The image of her hurt face stayed with me all morning. These are the kinds of moments I hope to avoid as a sober parent. One of the main reasons I stopped drinking in the first place was because I wanted to be a better parent. Don’t get me wrong — reason #1 was because I couldn’t take the hangovers anymore, but the shame of being a mother who had to drink every day was a close second. I never beat my kids or neglected to feed them, but I had very little interest in engaging. I was prone to irritability in the mornings and hours leading up to happy hour. Drinking allowed me to check out even more. I felt parenting more as a burden than a joy.
When I quit drinking, I was grateful to find comfort in their love. When you’ve had a rotten day and no longer count on cocktails to make it all better, being hugged by a toddler who smushes her chubby cheek against your own is surprisingly therapeutic, with no side effects, I might add. But my older kid is more challenging. Not only is she less prone to squishy-cheeked hugs, but she also has some of the traits I despise in myself.
Not to get on the couch, but I grew up with a highly critical mother. I never felt smart or capable or, well, good enough in her eyes. I now know she never criticized to make me feel bad, but because she wanted better for me. She was my stepmom, actually, and she married my dad and inherited two young, needy children when she was only 23-years old. I’ve gained a lot of sympathy for her parenting style, I only wish I hadn’t adopted it as my own. But as a therapist once pointed out to me, we go with what we know. When I nag at my kid to recheck something in her homework or brush her teeth more carefully or I call her out on an outfit choice, I hear my mother’s critical voice cutting through what I’m ultimately saying out of love. The good news is sobriety is teaching me to recognize when I’m being a bitch. The bad news is sobriety is really letting me feel it when I’m being a bitch.

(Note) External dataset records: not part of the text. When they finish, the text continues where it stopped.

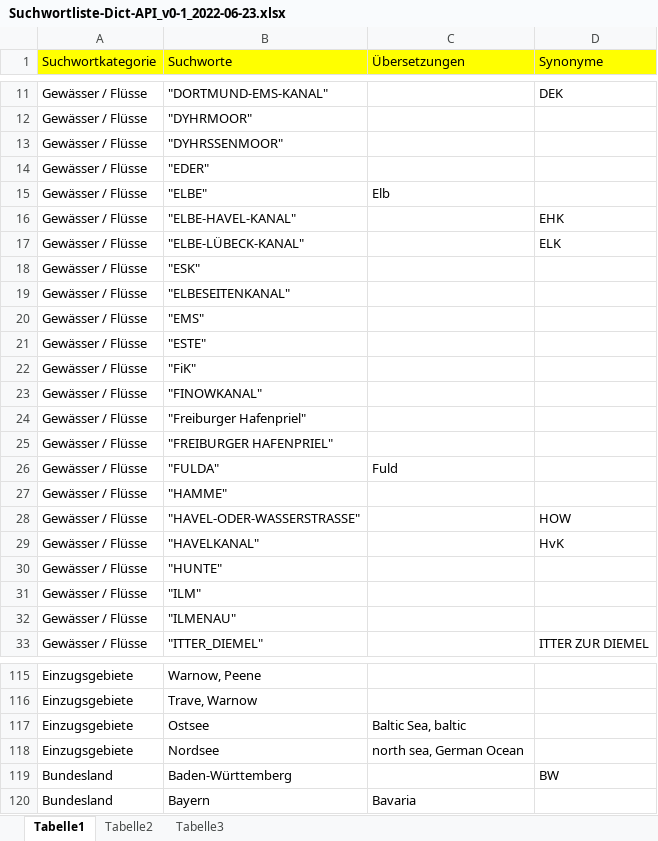
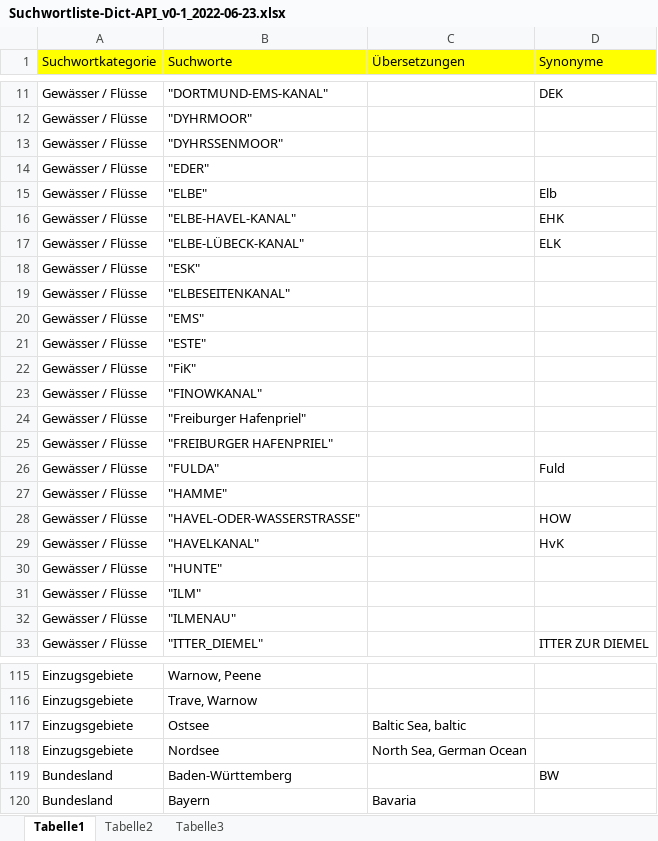
Before and after one commit to 52North/edis-dict-api, an Excel workbook: Suchwortliste-Dict-API_v0-1_2022-06-23.xlsx, sheet Tabelle1, drawn as a sheet; only a part is shown, gaps mark what is left out; values as stored, in another font and other column widths than the file's, no borders; charts and pictures not drawn; the diff names each change by its address in the sheet, - before the commit and + after, or states it on an @@ line.

Commit message:
name waters and drainage areas in English from the cleaned term list

```diff
--- a/Suchwortliste-Dict-API_v0-1_2022-06-23.xlsx (sheet Tabelle1)
+++ b/Suchwortliste-Dict-API_v0-1_2022-06-23.xlsx (sheet Tabelle1)
-C15 (Übersetzungen): Elb
+C15 (Übersetzungen): (empty)
-D15 (Synonyme): (empty)
+D15 (Synonyme): Elb
-C26 (Übersetzungen): Fuld
+C26 (Übersetzungen): (empty)
-D26 (Synonyme): (empty)
+D26 (Synonyme): Fuld
-C118 (Übersetzungen): north sea, German Ocean
+C118 (Übersetzungen): North Sea, German Ocean
```
Also changed, not shown: 7 other files.
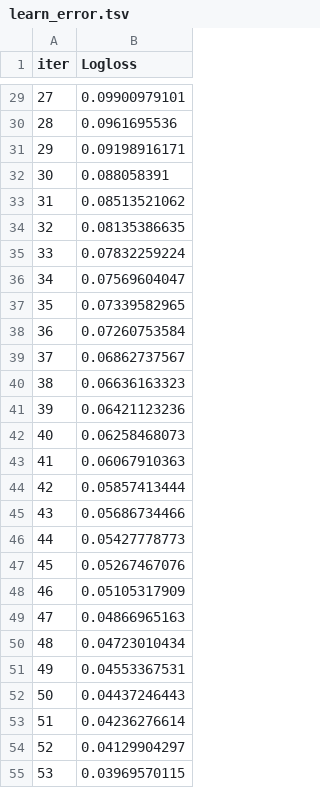
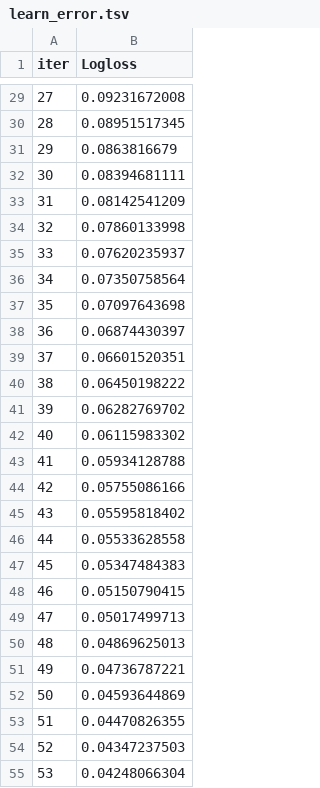
Before and after one commit to Vld555/news-tracker, a TSV file: catboost_info/learn_error.tsv, drawn as a sheet; only a part is shown, gaps mark what is left out; the diff covers the shown part only.

```diff
--- a/catboost_info/learn_error.tsv
+++ b/catboost_info/learn_error.tsv
@@ -29,27 +29,27 @@ iter	Logloss
-27	0.09900979101
-28	0.0961695536
-29	0.09198916171
-30	0.088058391
-31	0.08513521062
-32	0.08135386635
-33	0.07832259224
-34	0.07569604047
-35	0.07339582965
-36	0.07260753584
-37	0.06862737567
-38	0.06636163323
-39	0.06421123236
-40	0.06258468073
-41	0.06067910363
-42	0.05857413444
-43	0.05686734466
-44	0.05427778773
-45	0.05267467076
-46	0.05105317909
-47	0.04866965163
-48	0.04723010434
-49	0.04553367531
-50	0.04437246443
-51	0.04236276614
-52	0.04129904297
-53	0.03969570115
+27	0.09231672008
+28	0.08951517345
+29	0.0863816679
+30	0.08394681111
+31	0.08142541209
+32	0.07860133998
+33	0.07620235937
+34	0.07350758564
+35	0.07097643698
+36	0.06874430397
+37	0.06601520351
+38	0.06450198222
+39	0.06282769702
+40	0.06115983302
+41	0.05934128788
+42	0.05755086166
+43	0.05595818402
+44	0.05533628558
+45	0.05347484383
+46	0.05150790415
+47	0.05017499713
+48	0.04869625013
+49	0.04736787221
+50	0.04593644869
+51	0.04470826355
+52	0.04347237503
+53	0.04248066304
```
Also changed, not shown: 73 edited cells elsewhere in this file, catboost_info/time_left.tsv, 14 other files.
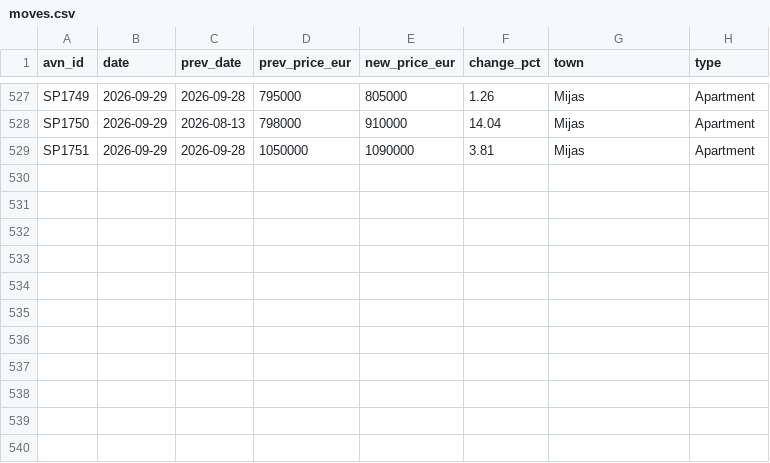
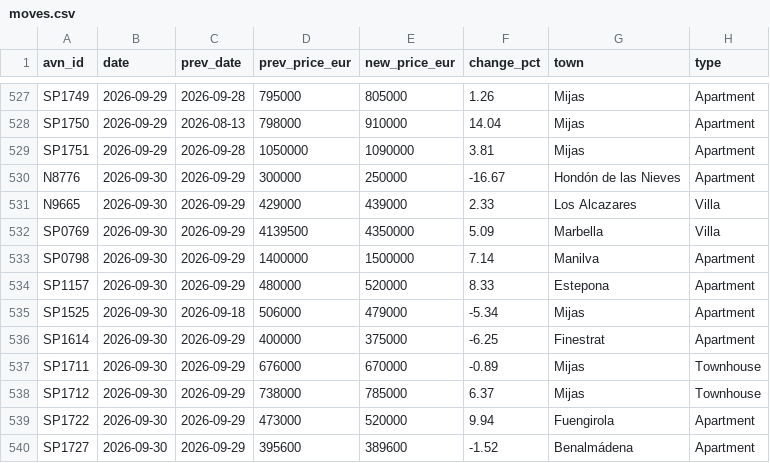
Before and after one commit to HenrikKolstad/avena-data, a CSV file: market/moves.csv, drawn as a sheet; only a part is shown, gaps mark what is left out.

```diff
--- a/market/moves.csv
+++ b/market/moves.csv
@@ -529 +529,12 @@ SP1750,2026-09-29,2026-08-13,798000,910000,14.04,Mijas,Apartment
 SP1751,2026-09-29,2026-09-28,1050000,1090000,3.81,Mijas,Apartment
+N8776,2026-09-30,2026-09-29,300000,250000,-16.67,Hondón de las Nieves,Apartment
+N9665,2026-09-30,2026-09-29,429000,439000,2.33,Los Alcazares,Villa
+SP0769,2026-09-30,2026-09-29,4139500,4350000,5.09,Marbella,Villa
+SP0798,2026-09-30,2026-09-29,1400000,1500000,7.14,Manilva,Apartment
+SP1157,2026-09-30,2026-09-29,480000,520000,8.33,Estepona,Apartment
+SP1525,2026-09-30,2026-09-18,506000,479000,-5.34,Mijas,Apartment
+SP1614,2026-09-30,2026-09-29,400000,375000,-6.25,Finestrat,Apartment
+SP1711,2026-09-30,2026-09-29,676000,670000,-0.89,Mijas,Townhouse
+SP1712,2026-09-30,2026-09-29,738000,785000,6.37,Mijas,Townhouse
+SP1722,2026-09-30,2026-09-29,473000,520000,9.94,Fuengirola,Apartment
+SP1727,2026-09-30,2026-09-29,395600,389600,-1.52,Benalmádena,Apartment
```
Also changed, not shown: delphi/index.csv, market/movement-ledger.csv, 9 other files.
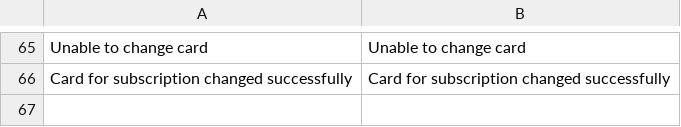
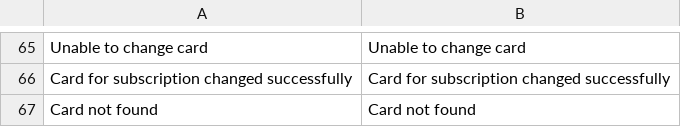
Before and after one commit to paytrail/paytrail-for-adobe-commerce, a CSV file: i18n/en_US.csv, drawn as a sheet; only a part is shown, gaps mark what is left out; the diff names each change by its address in the sheet, - before the commit and + after, or states it on an @@ line.

```diff
--- a/i18n/en_US.csv
+++ b/i18n/en_US.csv
+row 67: Card not found | Card not found
```
Also changed, not shown: i18n/fi_FI.csv, 6 other files.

This is sort of a topic all in its own and not one I’ll go into much right now, but tipsy parenting is all the rage on social media, I suspect because no one is sure just how to handle all the pressure sober. Parents of young children are often overworked and overwrought. Many are dual-income families with all the usual expectations of kids’ activities and academics and family time, and don’t forget hobbies and personal and marital fulfillment for both parents. How exactly is this all supposed to happen in a typical day or week or even year? In short, it’s not, at least not all the time, and certainly not at various challenging points in parenthood. This has been my own experience anyway. One of the toughest times in my marriage and personal life was after my husband and I had our second child and I had to go back to work. The stress tore up our lives and we both escaped in damaging ways for some time because damage often leads to more damage until you’ve had enough. I guess the burdens we carried at the time were too hard and the future felt hopeless. I wish we’d both known it would pass. I know that now, at least.
It took 16 months into recovery, but I’m dipping my toes into the amends process. I want to focus on making myself more present and loving towards my husband and my kids. My family is the most important thing in the world to me, yet the target for the bulk of my fear and pain. We tend to hurt the ones we love the most, but I can work on my behavior. As I said earlier, sobriety has brought me painful recognition when I am acting like an ass. This self-awareness is a gift because I get to stop and correct myself. There are endless reset buttons. I am learning it is easier not to act like an ass in the first place, but for those moments when I react out of a place of fear or hurt, well, those are the real chances to learn and connect.
I’ll probably think about my daughter’s hurt face all day. I rolled my window down and waved at her from the road and sent her a text a little later, but I don’t know if she saw either. I won’t see her until after school and play practice. At that point it will be dinner time, so the only thing I can do is apologize and look for ways I can be less critical and harried and more supportive and accepting. This is the best gift I can give as a parent, but it’s also how I hope to treat the world around me. It starts at home.